Input for this task

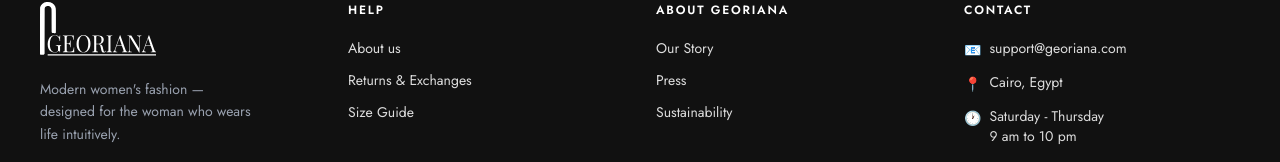
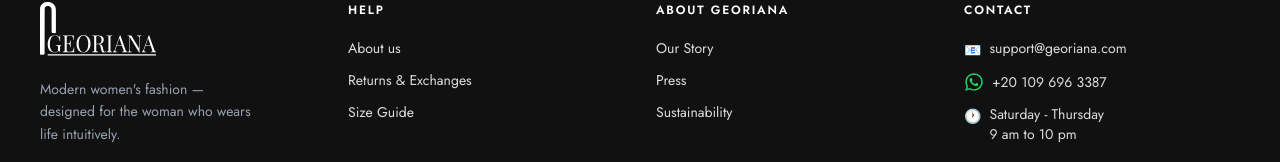
Before and after one commit to patriceyasser20/Georiana, a Next.js app: page / in a window 1280 px wide. Shown: the part 2881-3043 px from the top of the page. Built offline with nearby package versions, Linux system fonts and the light colour scheme; no server answers; the database is empty.

Commit message:
LETSSSSSS GOOOOOOO (patch 1)....bgd

```diff
--- a/app/components/Footer.tsx
+++ b/app/components/Footer.tsx
@@ -2,6 +2,7 @@
 
 import Link from 'next/link';
 import { useTranslation } from '../context/LanguageContext';
+import { FaWhatsapp } from "react-icons/fa";
 
 export default function Footer() {
   const { t, language } = useTranslation();
@@ -130,9 +131,17 @@ export default function Footer() {
                 <span className="mt-0.5">📧</span>
                 <span dir="ltr" className="inline-block">{t('footer.contactEmail')}</span>
               </li>
-              <li className="flex items-start gap-2">
-                <span className="mt-0.5">📍</span>
-                <span>{t('footer.contactLocation')}</span>
+              <li className="flex items-center gap-2">
+                <FaWhatsapp className="text-[#25D366] text-xl flex-shrink-0" />
+                <a
+                  href="https://wa.me/201234567890"
+                  target="_blank"
+                  rel="noopener noreferrer"
+                  className="hover:text-white transition-colors"
+                  dir="ltr"
+                >
+                  +20 109 696 3387
+                </a>
               </li>
               <li className="flex items-start gap-2">
                 <span className="mt-0.5">🕐</span>
```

How to complete this task
Every line of the material above that includes the string "from" is required.

Response box
Before and after one commit to patriceyasser20/Georiana, a Next.js app: page / in a window 1280 px wide. Shown: the part 2881-3043 px from the top of the page. Built offline with nearby package versions, Linux system fonts and the light colour scheme; no server answers; the database is empty.
 import Link from 'next/link';
 import { useTranslation } from '../context/LanguageContext';
+import { FaWhatsapp } from "react-icons/fa";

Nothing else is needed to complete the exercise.